- Curl up with your bowl of heaven, a good book or movie, and INDUUUULGE. Then tell me what other diet says: “You’re darn right you can sit on the couch and eat cookie dough and look and feel fabulous.” You’re welcome.
Exercise only 4 times per week
“Abs are made in the kitchen!”
That’s what she says, in her adorably cute British accent. With her adorably cute dog, Sir Ralphie next to her, when she’s encouraging you to “keep ya cheeks up” and finish a workout with her. I love this gal. Rebecca Louise. She is a great online fitness guru who has a slew of workout videos available that are entertaining, peppy, and wicked effective. She always also says (when she’s pushing you through the fire that is burning in your aching abs during one of her ab routines): “Abs are made in the kitchen.” And Rebecca is totally right.

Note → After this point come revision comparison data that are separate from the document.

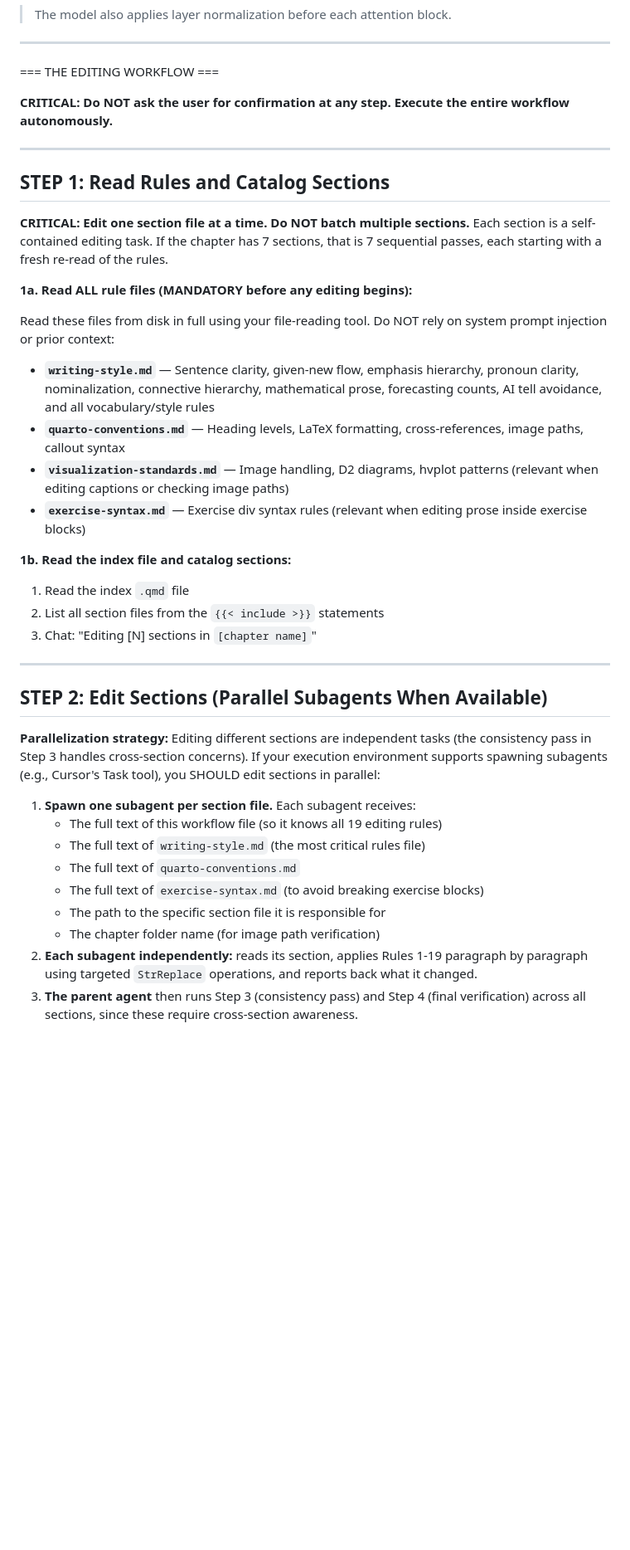
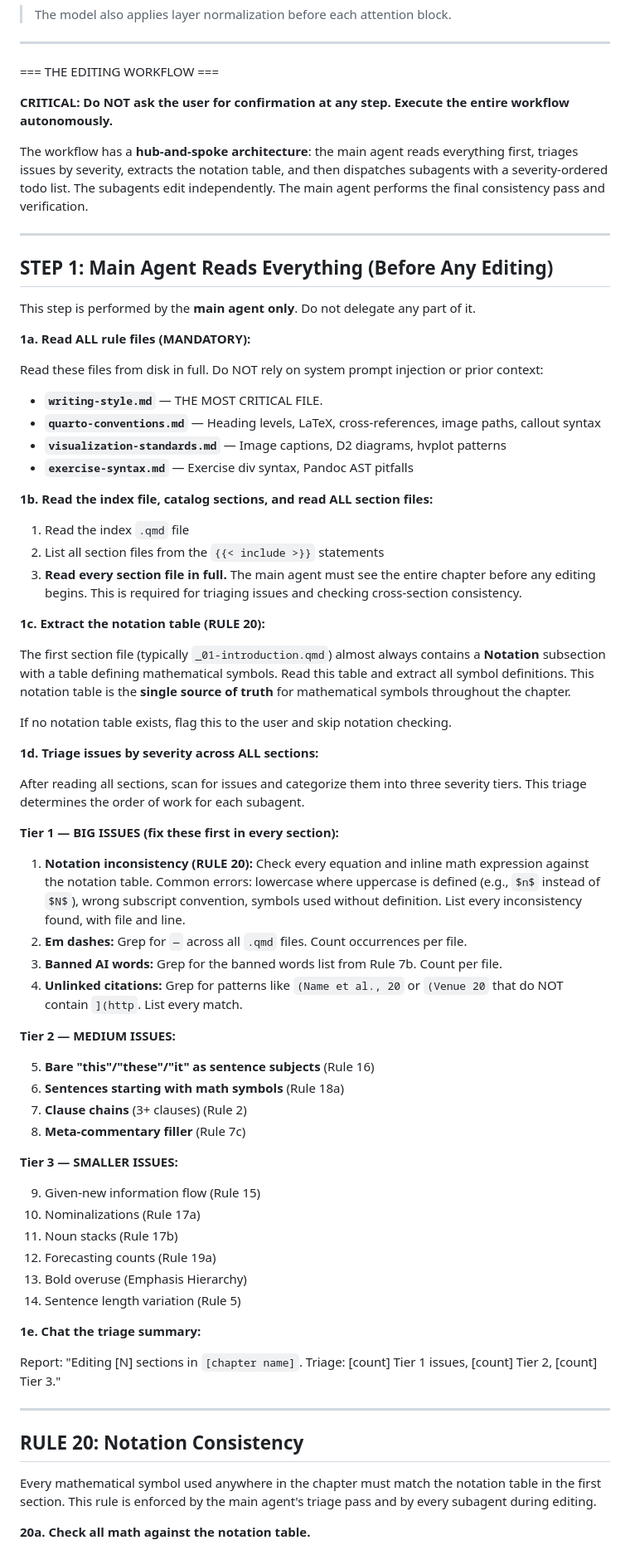
Before and after one commit to AI-Learning-Gems/AI-Learning-Gems, a Markdown page: .agent/workflows/edit-textbook-chapter.md, the part around one of its changes. Shown at 83% size. Drawn GitHub-style; blank space fills up the shorter version.

Commit message:
Added explicit ordering in textbook editing workflow.

```diff
--- a/.agent/workflows/edit-textbook-chapter.md
+++ b/.agent/workflows/edit-textbook-chapter.md
@@ -563,40 +565,71 @@ Research shows causal ("because," "so," "therefore") and contrastive ("however,"
 
 **CRITICAL: Do NOT ask the user for confirmation at any step. Execute the entire workflow autonomously.**
 
+The workflow has a **hub-and-spoke architecture**: the main agent reads everything first, triages issues by severity, extracts the notation table, and then dispatches subagents with a severity-ordered todo list. The subagents edit independently. The main agent performs the final consistency pass and verification.
+
 ---
 
-## STEP 1: Read Rules and Catalog Sections
+## STEP 1: Main Agent Reads Everything (Before Any Editing)
 
-**CRITICAL: Edit one section file at a time. Do NOT batch multiple sections.** Each section is a self-contained editing task. If the chapter has 7 sections, that is 7 sequential passes, each starting with a fresh re-read of the rules.
+This step is performed by the **main agent only**. Do not delegate any part of it.
 
-**1a. Read ALL rule files (MANDATORY before any editing begins):**
+**1a. Read ALL rule files (MANDATORY):**
 
-Read these files from disk in full using your file-reading tool. Do NOT rely on system prompt injection or prior context:
+Read these files from disk in full. Do NOT rely on system prompt injection or prior context:
 
-- **`writing-style.md`** — Sentence clarity, given-new flow, emphasis hierarchy, pronoun clarity, nominalization, connective hierarchy, mathematical prose, forecasting counts, AI tell avoidance, and all vocabulary/style rules
-- **`quarto-conventions.md`** — Heading levels, LaTeX formatting, cross-references, image paths, callout syntax
-- **`visualization-standards.md`** — Image handling, D2 diagrams, hvplot patterns (relevant when editing captions or checking image paths)
-- **`exercise-syntax.md`** — Exercise div syntax rules (relevant when editing prose inside exercise blocks)
+- **`writing-style.md`** — THE MOST CRITICAL FILE.
+- **`quarto-conventions.md`** — Heading levels, LaTeX, cross-references, image paths, callout syntax
+- **`visualization-standards.md`** — Image captions, D2 diagrams, hvplot patterns
+- **`exercise-syntax.md`** — Exercise div syntax, Pandoc AST pitfalls
 
-**1b. Read the index file and catalog sections:**
+**1b. Read the index file, catalog sections, and read ALL section files:**
 
 1. Read the index `.qmd` file
 2. List all section files from the `{{< include >}}` statements
-3. Chat: "Editing [N] sections in `[chapter name]`"
+3. **Read every section file in full.** The main agent must see the entire chapter before any editing begins. This is required for triaging issues and checking cross-section consistency.
+
+**1c. Extract the notation table (RULE 20):**
+
+The first section file (typically `_01-introduction.qmd`) almost always contains a **Notation** subsection with a table defining mathematical symbols. Read this table and extract all symbol definitions. This notation table is the **single source of truth** for mathematical symbols throughout the chapter.
+
+If no notation table exists, flag this to the user and skip notation checking.
+
+**1d. Triage issues by severity across ALL sections:**
+
+After reading all sections, scan for issues and categorize them into three severity tiers. This triage determines the order of work for each subagent.
+
+**Tier 1 — BIG ISSUES (fix these first in every section):**
+
+1. **Notation inconsistency (RULE 20):** Check every equation and inline math expression against the notation table. Common errors: lowercase where uppercase is defined (e.g., `$n$` instead of `$N$`), wrong subscript convention, symbols used without definition. List every inconsistency found, with file and line.
+2. **Em dashes:** Grep for `—` across all `.qmd` files. Count occurrences per file.
+3. **Banned AI words:** Grep for the banned words list from Rule 7b. Count per file.
+4. **Unlinked citations:** Grep for patterns like `(Name et al., 20` or `(Venue 20` that do NOT contain `](http`. List every match.
+
+**Tier 2 — MEDIUM ISSUES:**
+
+5. **Bare "this"/"these"/"it" as sentence subjects** (Rule 16)
+6. **Sentences starting with math symbols** (Rule 18a)
+7. **Clause chains** (3+ clauses) (Rule 2)
+8. **Meta-commentary filler** (Rule 7c)
+
+**Tier 3 — SMALLER ISSUES:**
+
+9. Given-new information flow (Rule 15)
+10. Nominalizations (Rule 17a)
+11. Noun stacks (Rule 17b)
+12. Forecasting counts (Rule 19a)
+13. Bold overuse (Emphasis Hierarchy)
+14. Sentence length variation (Rule 5)
+
+**1e. Chat the triage summary:**
+
+Report: "Editing [N] sections in `[chapter name]`. Triage: [count] Tier 1 issues, [count] Tier 2, [count] Tier 3."
 
 ---
 
-## STEP 2: Edit Sections (Parallel Subagents When Available)
+## RULE 20: Notation Consistency
 
-**Parallelization strategy:** Editing different sections are independent tasks (the consistency pass in Step 3 handles cross-section concerns). If your execution environment supports spawning subagents (e.g., Cursor's Task tool), you SHOULD edit sections in parallel:
+Every mathematical symbol used anywhere in the chapter must match the notation table in the first section. This rule is enforced by the main agent's triage pass and by every subagent during editing.
 
-1. **Spawn one subagent per section file.** Each subagent receives:
-   - The full text of this workflow file (so it knows all 19 editing rules)
-   - The full text of `writing-style.md` (the most critical rules file)
-   - The full text of `quarto-conventions.md`
-   - The full text of `exercise-syntax.md` (to avoid breaking exercise blocks)
-   - The path to the specific section file it is responsible for
-   - The chapter folder name (for image path verification)
-2. **Each subagent independently:** reads its section, applies Rules 1-19 paragraph by paragraph using targeted `StrReplace` operations, and reports back what it changed.
-3. **The parent agent** then runs Step 3 (consistency pass) and Step 4 (final verification) across all sections, since these require cross-section awareness.
+**20a. Check all math against the notation table.**
 
```
Also changed, not shown: other parts of .agent/workflows/edit-textbook-chapter.md (+83 -71 lines), .cursor/commands/edit-textbook-chapter.md (+135 -92 lines).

So, many millions of people spend exorbitant amounts of time working out with unsatisfactory results because they are not eating right. It is a stupidly undeniable premise that, if you put the right, healthy foods in your body, you have to work out far less to look and feel amazing. And, trust me—this coming from someone who would run for so long and so hard I wet myself on the treadmill at the gym (don’t be me; read my story and be a much better you)—it took me decades to learn this simple fact: Abs are indeed made in the kitchen.
As ridiculous as it may sound, my body did a complete 180 when I started exercising LESS. I am dead serious. If you are a chronic exerciser (like I used to be) or even—I hope not, but there are many of us out there—an exercise bulimic (like I used to be), you start to feel this overwhelming dread when you realize your day is not going to allow you to exercise. You start to panic inside thinking: “Holy crap, I just ate that whole breakfast burrito and now I won’t be able to run it off later?!” You start to sweat and curse yourself. Maybe you (stupidly, like me) would try to find ways to flex your muscles during the day to work off that blasted burrito. Dumb, dumb. Don’t be me; be a much better you.

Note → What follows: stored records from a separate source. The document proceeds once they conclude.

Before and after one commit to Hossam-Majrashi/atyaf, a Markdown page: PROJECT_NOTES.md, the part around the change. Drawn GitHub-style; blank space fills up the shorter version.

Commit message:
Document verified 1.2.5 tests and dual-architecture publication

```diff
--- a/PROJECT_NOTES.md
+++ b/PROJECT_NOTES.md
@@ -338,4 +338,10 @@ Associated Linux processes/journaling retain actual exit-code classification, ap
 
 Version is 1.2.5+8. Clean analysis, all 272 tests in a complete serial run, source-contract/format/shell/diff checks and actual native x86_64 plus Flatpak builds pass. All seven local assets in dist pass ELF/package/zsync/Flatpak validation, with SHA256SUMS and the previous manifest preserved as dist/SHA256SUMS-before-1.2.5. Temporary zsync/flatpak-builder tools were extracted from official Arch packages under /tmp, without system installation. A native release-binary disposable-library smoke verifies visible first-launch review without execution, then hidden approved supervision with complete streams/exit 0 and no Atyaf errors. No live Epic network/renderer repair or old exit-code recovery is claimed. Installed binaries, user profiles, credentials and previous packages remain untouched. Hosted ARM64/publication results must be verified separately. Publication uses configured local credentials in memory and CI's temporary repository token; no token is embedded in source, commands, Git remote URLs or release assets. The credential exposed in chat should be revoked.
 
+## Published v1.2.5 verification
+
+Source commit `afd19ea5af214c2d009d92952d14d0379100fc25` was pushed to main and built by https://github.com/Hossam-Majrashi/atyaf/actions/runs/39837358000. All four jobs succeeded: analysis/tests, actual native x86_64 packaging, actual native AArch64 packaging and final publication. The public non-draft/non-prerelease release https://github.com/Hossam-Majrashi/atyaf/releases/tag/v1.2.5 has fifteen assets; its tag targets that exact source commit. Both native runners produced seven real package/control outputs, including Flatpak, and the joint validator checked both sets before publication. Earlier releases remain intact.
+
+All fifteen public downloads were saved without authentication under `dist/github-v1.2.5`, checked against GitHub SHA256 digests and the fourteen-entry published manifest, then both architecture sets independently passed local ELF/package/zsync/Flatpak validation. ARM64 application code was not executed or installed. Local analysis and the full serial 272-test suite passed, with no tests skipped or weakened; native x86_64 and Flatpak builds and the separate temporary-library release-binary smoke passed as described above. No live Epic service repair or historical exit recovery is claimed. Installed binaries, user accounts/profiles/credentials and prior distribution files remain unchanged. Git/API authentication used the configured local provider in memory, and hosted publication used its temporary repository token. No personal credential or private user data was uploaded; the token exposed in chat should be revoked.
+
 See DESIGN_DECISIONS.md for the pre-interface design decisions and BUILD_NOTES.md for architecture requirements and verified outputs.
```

The good news? You don’t have to make my many mistakes, because I have already made all of them for you (you’re welcome). And, even better, you don’t have to work out as damn much! Imagine all of the amazing things you can do with that new-found free time: read books (hell, write books! I did!), ride a horse, write a play, ride an emu, do anything your healthy, thumping heart desires! It will free you knowing you won’t have to spend those hours pounding the pavement, stressing your joints and feet, and cursing your daily “routine”, and that doing so is good for you. I found when I worked out every day, or just about that (i.e., six times a week), I felt more lethargic and my muscles more sore. My workouts generally suffered because I was tired from the rigorous regimen I had put myself through the day before. My muscles also did not recover as well because I did not give them time to heal. Overall, OVER-working my body encouraged it to underwork during my non-exercise time or “cheat” (do things the easier way) during my workouts because she was exhausted. And, I was the one who had exhausted her. Unnecessarily.
While this was hard for me, as I often felt guilty during the early days of my recovery when I would choose days to not work out at all, the impact on my body was an awakening. I am more fit, and feel better, now that I’m working out only four times per week. And, if scientific proof is what you need, the evidence is there! Many studies have shown working out less (only four times per week, for example, as opposed to six, is BETTER for your body). You need that time off. Your body needs to recover. And, you need to have days where you just “do” what the day has in store (maybe it will include a long walk because you’re traveling, maybe it will include some lifting because you’re cleaning out the garage, or maybe it won’t include much exercise at all because you’re sitting, reading, working, etc.) but you just have to embrace it, do what physically motivates you that day, and kick the exercise panic to the curb.